==== RECORDS SHOWN

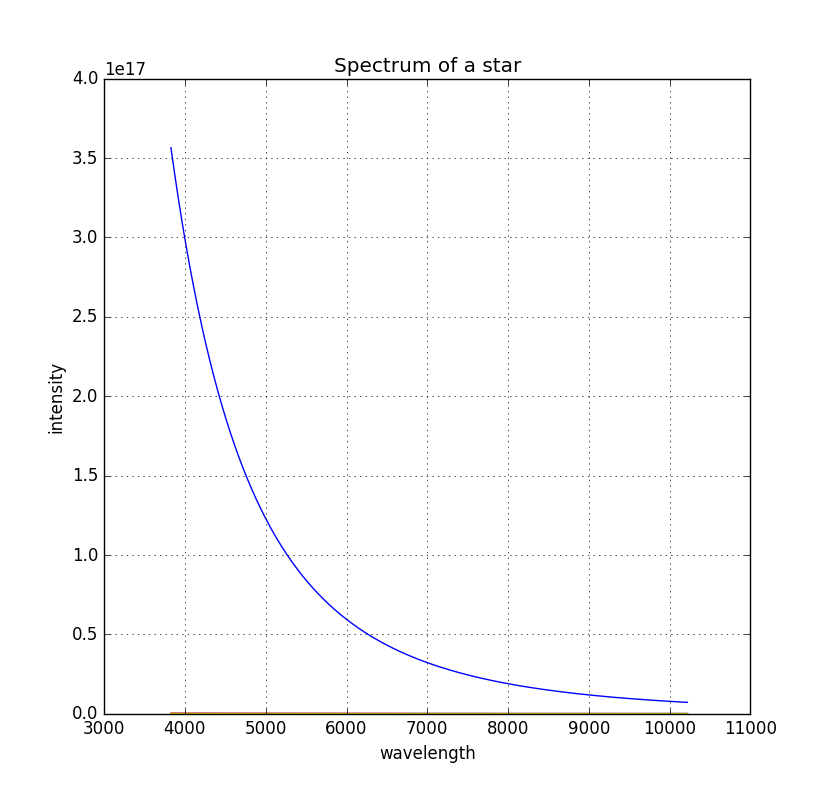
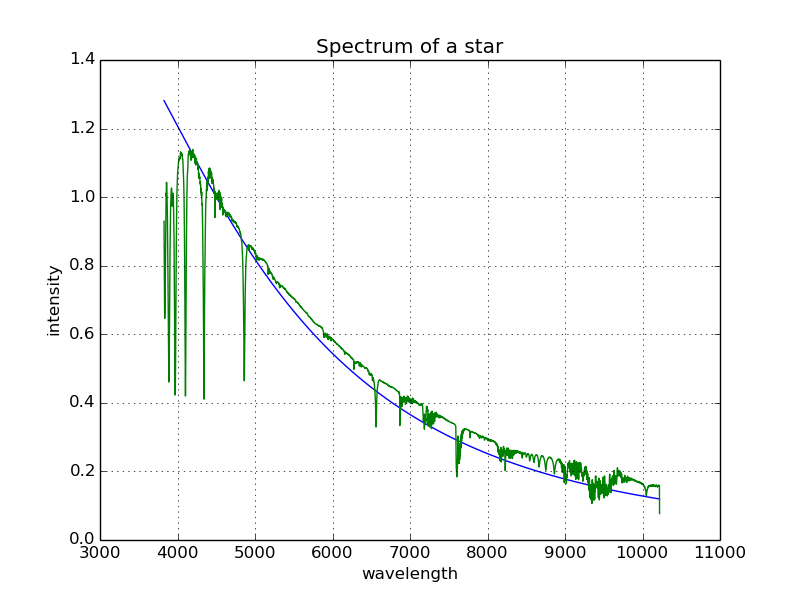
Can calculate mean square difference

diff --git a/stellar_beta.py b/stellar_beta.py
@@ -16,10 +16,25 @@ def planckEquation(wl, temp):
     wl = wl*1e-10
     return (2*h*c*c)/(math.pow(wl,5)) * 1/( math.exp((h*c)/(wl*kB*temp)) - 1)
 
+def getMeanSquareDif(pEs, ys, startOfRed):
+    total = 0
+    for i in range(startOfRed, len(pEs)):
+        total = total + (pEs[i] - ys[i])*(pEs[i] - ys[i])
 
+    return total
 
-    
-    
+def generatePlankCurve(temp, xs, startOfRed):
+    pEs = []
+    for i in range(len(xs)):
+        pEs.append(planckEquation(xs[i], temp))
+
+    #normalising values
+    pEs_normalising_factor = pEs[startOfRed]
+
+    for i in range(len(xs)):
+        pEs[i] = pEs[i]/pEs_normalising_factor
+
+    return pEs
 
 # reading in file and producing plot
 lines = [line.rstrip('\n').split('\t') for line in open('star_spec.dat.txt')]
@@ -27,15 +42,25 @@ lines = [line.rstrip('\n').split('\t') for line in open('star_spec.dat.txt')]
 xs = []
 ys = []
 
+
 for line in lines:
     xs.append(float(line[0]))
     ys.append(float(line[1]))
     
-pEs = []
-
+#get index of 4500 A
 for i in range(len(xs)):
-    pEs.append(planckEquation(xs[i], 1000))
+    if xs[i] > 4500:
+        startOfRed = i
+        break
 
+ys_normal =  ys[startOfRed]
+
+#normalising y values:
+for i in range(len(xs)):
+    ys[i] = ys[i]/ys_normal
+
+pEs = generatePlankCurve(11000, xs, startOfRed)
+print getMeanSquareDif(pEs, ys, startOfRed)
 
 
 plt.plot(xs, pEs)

========

(TASK TO CARRY OUT):
Wherever the string "lines" appears in the records, copy the whole line.

(OUTPUT FOR THIS TASK):
 lines = [line.rstrip('\n').split('\t') for line in open('star_spec.dat.txt')]
@@ -27,15 +42,25 @@ lines = [line.rstrip('\n').split('\t') for line in open('star_spec.dat.txt')]
 for line in lines:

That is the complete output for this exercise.